|Look very closely at lower petals to see embossing|
YAY! My lovely UPS man has just been – 9.10 am – and delivered my Snow Friends Thinlits Dies which go with the Snow Place Stamp Set – no more fussy cutting!
And what brilliant service by Stampin’ Up! – ordered on Tuesday, delivered on Friday! Thank you SU!
I’m really pleased to say that yesterday’s project was so much easier than Wednesday’s!
I made a video last year (Christmas Baubles Video) to show how to make these baubles and wondered if it’s possible to make them in such a way that they could be easily opened and closed for battery-operated tea-lights!
As you can see, the answer is yes and I was so surprised to find out how easy it was.
As I wanted to insert a battery-operated tea-light, I used vellum so as much light as possible would show through without actually seeing the tea-light.
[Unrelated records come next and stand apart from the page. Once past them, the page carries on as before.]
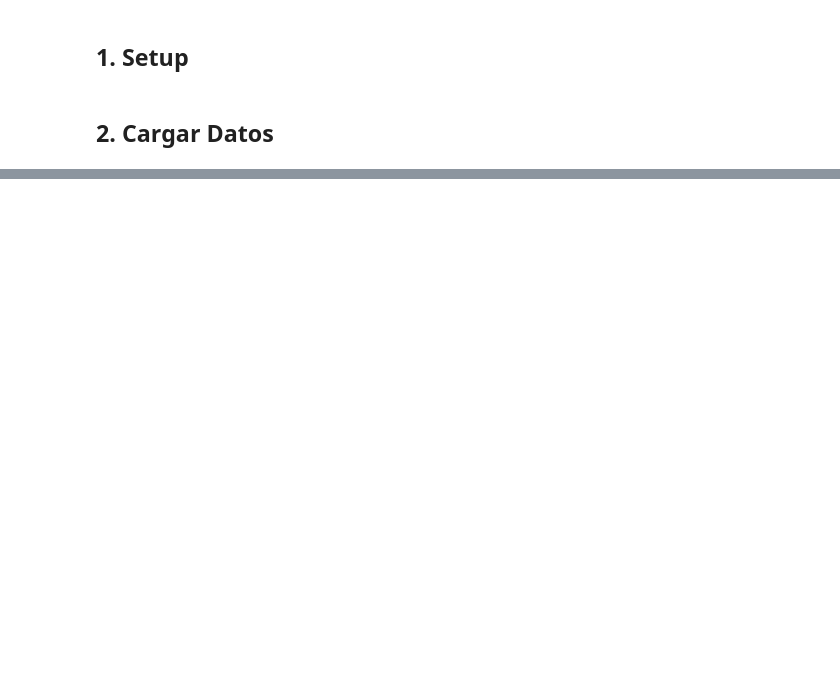
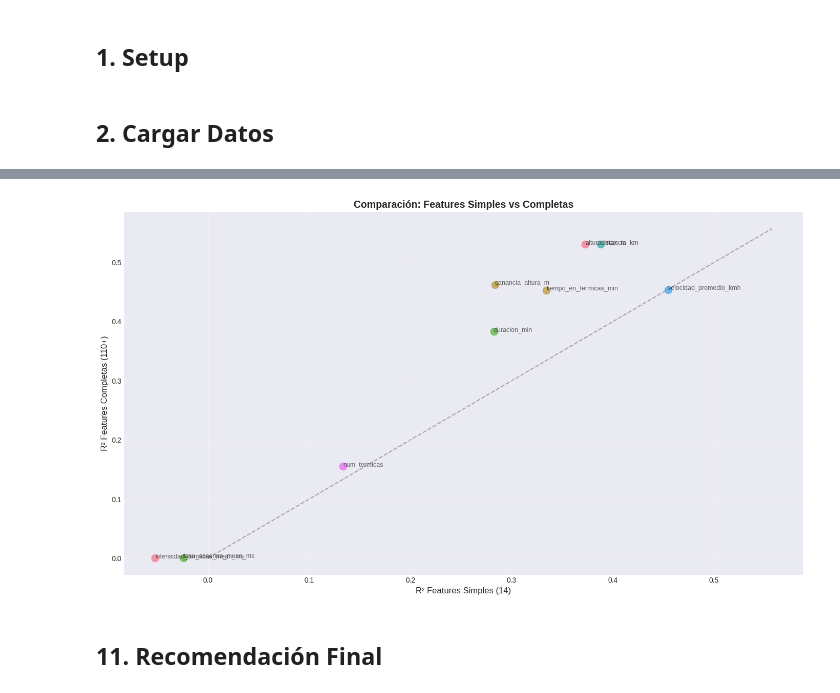
Before and after one commit to estanislaomolina/TP-Final-ML, a Jupyter notebook: 02_Modelos/02_Baseline.ipynb, the cells around one changed output, grey strips where cells are left out. Saved outputs shown, nothing was run; the diff lists cells and outputs as text; code cells hidden in the pictures; blank space fills up the shorter version.

```diff
--- a/02_Modelos/02_Baseline.ipynb
+++ b/02_Modelos/02_Baseline.ipynb
@@ -337,0 +450,22 @@ Próximo paso: Random Forest
+# %%
+# Combinar resultados
+df_todos = pd.concat([df_simple, df_full], ignore_index=True)
+
+print("="*70)
+print("COMPARACIÓN: Features Simples vs Completas")
+print("="*70)
+
+for target in targets_reg:
+    best_simple = df_simple[df_simple['target']==target].nlargest(1, 'Test_R2').iloc[0]
+    best_full = df_full[df_full['target']==target].nlargest(1, 'Test_R2').iloc[0]
+
+    print(f"\n{target}:")
+    print(f"  Simple: {best_simple['modelo']:12s} R²={best_simple['Test_R2']:.4f} (α={best_simple['alpha']:7.3f})")
+    print(f"  Full:   {best_full['modelo']:12s} R²={best_full['Test_R2']:.4f} (α={best_full['alpha']:7.3f})")
+
+    if best_simple['Test_R2'] > best_full['Test_R2']:
+        print(f"  ✓ SIMPLE mejor ({best_simple['Test_R2'] - best_full['Test_R2']:+.4f})")
+    else:
+        print(f"  ✓ FULL mejor ({best_full['Test_R2'] - best_simple['Test_R2']:+.4f})")
+
+print("\n" + "="*70)
@@ -337,0 +700,27 @@ Próximo paso: Random Forest
+# %%
+# Gráfico 2: Simple vs Full
+fig, ax = plt.subplots(figsize=(14, 8))
+
+for target in targets_reg:
+    best_simple = df_simple[df_simple['target']==target]['Test_R2'].max()
+    best_full = df_full[df_full['target']==target]['Test_R2'].max()
+
+    ax.scatter(best_simple, best_full, s=100, alpha=0.7)
+    ax.annotate(target, (best_simple, best_full), fontsize=9, alpha=0.7)
+
+lims = [0, max(ax.get_xlim()[1], ax.get_ylim()[1])]
+ax.plot(lims, lims, 'k--', alpha=0.3, zorder=0)
+
+ax.set_xlabel('R² Features Simples (14)', fontsize=12)
+ax.set_ylabel('R² Features Completas (110+)', fontsize=12)
+ax.set_title('Comparación: Features Simples vs Completas',
+             fontsize=14, fontweight='bold')
+ax.grid(True, alpha=0.3)
+
+plt.tight_layout()
+plt.savefig('../data/processed/baseline_simple_vs_full.png', dpi=300, bbox_inches='tight')
+plt.show()
+# %% [output]
+[figure, added]
+# %% [markdown]
+## 11. Recomendación Final
```
Also changed, not shown: parts of 44 cells of this notebook, 34 other files.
I made the red stripe pattern first, then the green trees and the silver snowflakes third.
These three designs were all from the Holidays Fancy Foil Designer Vellum which is in the Christmas catalogue.
I thought the designs, particularly the red and green, were two busy for this project.
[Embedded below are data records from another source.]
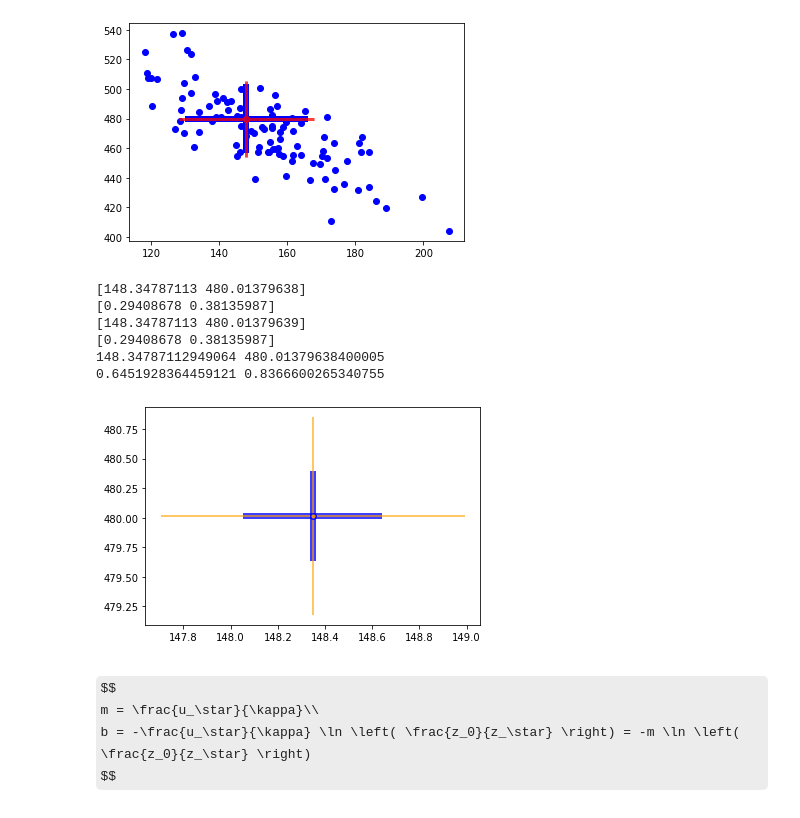
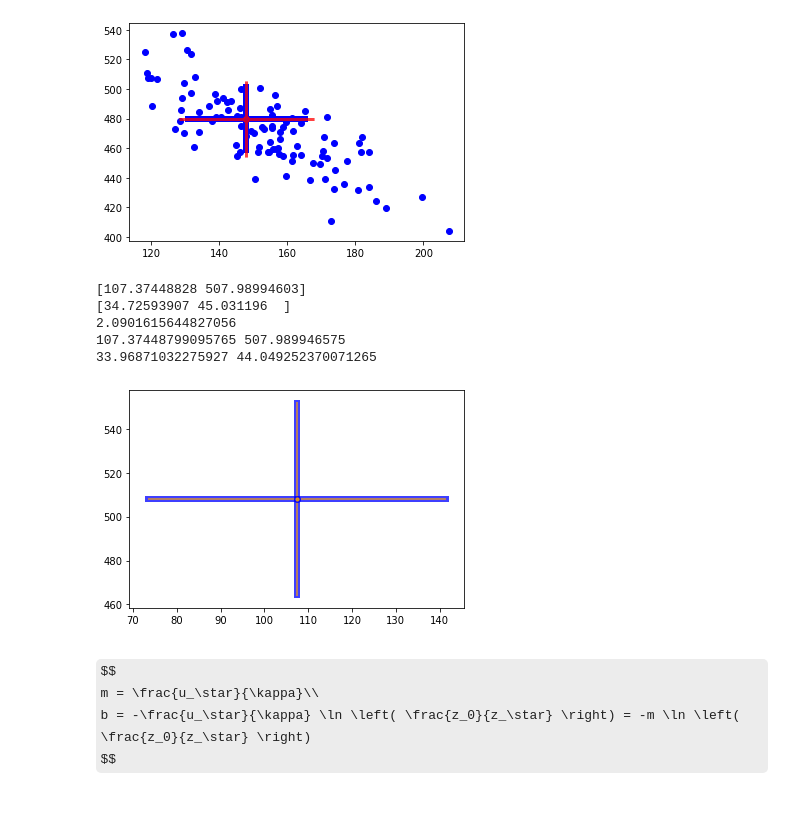
Before and after one commit to BoiseStatePlanetary/Optimizing-Number-and-Placement-of-Anemometers, a Jupyter notebook: figures and data/Basic Uncertainties.ipynb, the cells around one changed output. Drawn from its saved outputs; the diff is of its cells as text; code cells hidden in the pictures; some formulas as TeX source.

Commit message:
OK, I think I'm on it
It looks like I have to re-scale the uncertainties that come out of the synthetic wind profile so that chi^2 ~ 1.

```diff
--- a/figures and data/Basic Uncertainties.ipynb
+++ b/figures and data/Basic Uncertainties.ipynb
@@ -190,8 +271,8 @@ slope = 148.
 intercept = 480.
 y = slope*x + intercept
 
-# sigma = np.mean([34.08092668, 43.10055741, 38.10124155, 39.29545398])
-sigma = 1.
+sigma = np.mean([52.73472421, 42.93106227, 60.94672099, 53.98319914])
+# sigma = 1.
 
 num_tries = 1
 
@@ -199,12 +280,13 @@ analytic_sigma_slope = sigma_slope(x, sigma*np.ones_like(x))
 analytic_sigma_intercept = sigma_intercept(x, sigma*np.ones_like(x))
 
 for i in range(num_tries):
-    noisy_y = y + normal(scale=sigma, size=len(x))
+#     noisy_y = y + normal(scale=sigma, size=len(x))
+    noisy_y = np.array([548.53654271, 521.12399152, 657.78736274, 751.06983102])
 
     popt, pcov = np.polyfit(x, noisy_y, 1, w=1/sigma*np.ones_like(x), cov=True)
     unc = np.sqrt(np.diag(pcov))
-    print(popt)
-    print(unc)
+#     print(popt)
+#     print(unc)
 
     popt, pcov = curve_fit(lin_fit, x, noisy_y, sigma=sigma*np.ones_like(x), method='lm')
     unc = np.sqrt(np.diag(pcov))
@@ -215,10 +297,20 @@ for i in range(num_tries):
             marker='o', color='blue', alpha=0.5, lw=6)
 
     analytic_slope = calc_analytic_slope(delta_x, sigma, num_sensors, x, noisy_y)
-#     analytic_sigma_slope = calc_analytic_sigma_slope(delta_x, sigma, num_sensors)
+    analytic_intercept = calc_analytic_intercept(delta_x, sigma, num_sensors, x, noisy_y)
 
-    analytic_intercept = calc_analytic_intercept(delta_x, sigma, num_sensors, x, noisy_y)
-#     analytic_sigma_intercept = calc_analytic_sigma_intercept(delta_x, sigma, num_sensors)
+    # Re-scale uncertainties
+    mod = np.polyval([analytic_slope, analytic_intercept], x)
+    redchisq = chisqg(noisy_y, mod, sd=sigma)
+    inferred_sigma = sigma
+
+#     if(redchisq > 1):
+#         inferred_sigma = sigma*np.sqrt(redchisq)
+
+    analytic_sigma_slope = sigma_slope(x, inferred_sigma*np.ones_like(x))
+    analytic_sigma_intercept = sigma_intercept(x, inferred_sigma*np.ones_like(x))
+
+    print(redchisq)
     print(analytic_slope, analytic_intercept)
     print(analytic_sigma_slope, analytic_sigma_intercept)
 
@@ -228,40 +320,39 @@ for i in range(num_tries):
                  yerr=[analytic_sigma_intercept, analytic_sigma_intercept],
             marker='.', color='orange', alpha=0.5)
 
 #     plt.errorbar([analytic_slope, analytic_slope],
 #                  [analytic_intercept, analytic_intercept],
 #             marker='.', color='orange', alpha=0.5)
 
 # analytic_slope = calc_analytic_slope(delta_x, sigma, num_sensors, x, noisy_y)
 # analytic_slope_sigma = calc_analytic_sigma_slope(delta_x, sigma, num_sensors)
 # analytic_intercept = calc_analytic_intercept(delta_x, sigma, num_sensors, x, noisy_y)
 # analytic_intercept_sigma = calc_analytic_sigma_intercept(delta_x, sigma, num_sensors)
 
 # Sxx = calc_analytic_Sxx(delta_x, sigma[0], num_sensors)
 # Delta = calc_analytic_Delta(delta_x, sigma[0], num_sensors)
 
 # plt.fill_between([analytic_slope - analytic_slope_sigma, analytic_slope + analytic_slope_sigma],
 #                  [analytic_intercept - analytic_intercept_sigma, analytic_intercept - analytic_intercept_sigma],
 #                  [analytic_intercept + analytic_intercept_sigma, analytic_intercept + analytic_intercept_sigma],
 #                 alpha=0.5)
 
 # numerical_slope = calc_slope(x, noisy_y, sigma)
 # numerical_slope_sigma = sigma_slope(x, sigma)
 # numerical_intercept = calc_intercept(x, noisy_y, sigma)
 # numerical_intercept_sigma = sigma_intercept(x, sigma)
 
 # plt.fill_between([numerical_slope - numerical_slope_sigma, numerical_slope + numerical_slope_sigma],
 #                  [numerical_intercept - numerical_intercept_sigma, numerical_intercept - numerical_intercept_sigma],
 #                  [numerical_intercept + numerical_intercept_sigma, numerical_intercept + numerical_intercept_sigma],
 #                 alpha=0.5)
 # %% [output]
-[148.34787113 480.01379638]
-[0.29408678 0.38135987]
-[148.34787113 480.01379639]
-[0.29408678 0.38135987]
-148.34787112949064 480.01379638400005
-0.6451928364459121 0.8366600265340755
+[107.37448828 507.98994603]
+[34.72593907 45.031196  ]
+2.0901615644827056
+107.37448799095765 507.989946575
+33.96871032275927 44.049252370071265
-[figure, old version]
+[figure, new version]
 # %% [markdown]
 $$
 m = \frac{u_\star}{\kappa}\\
```
Also changed, not shown: parts of 6 cells of this notebook, 2 other files.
For the fourth bauble I used our Vellum Card Stock which I thought looked oh, so much better!
There wasn’t any distraction from the petals and the pattern they were making.
For the fifth and final bauble, I embossed some Vellum Card Stock using the Decorative Dots Embossing Folder.
This is definitely my favourite – unfortunately, it’s not easy to see in the photograph – top one.
If I’d had more time, I would liked to have tried using the Fancy Foil Designer Vellum that’s in the annual catalogue. Oh well, maybe another day!
As you can see from the last photograph, I experimented with placing the baubles on a plate.
I think if I used the same style vellum for a few baubles, add the bow but omit the hanging cord, I think they would look great great in a bowl as if fruit!
If I try it as part of my Christmas decorations this year, I’ll show you!
To make these baubles, the secret is in the positioning of the “petals”.
The bauble is meant to represent a pine cone and I don’t know the correct name for the individual “petals”. (If you know the answer to this, please let me know☺).
The plastic bauble comes in two halves.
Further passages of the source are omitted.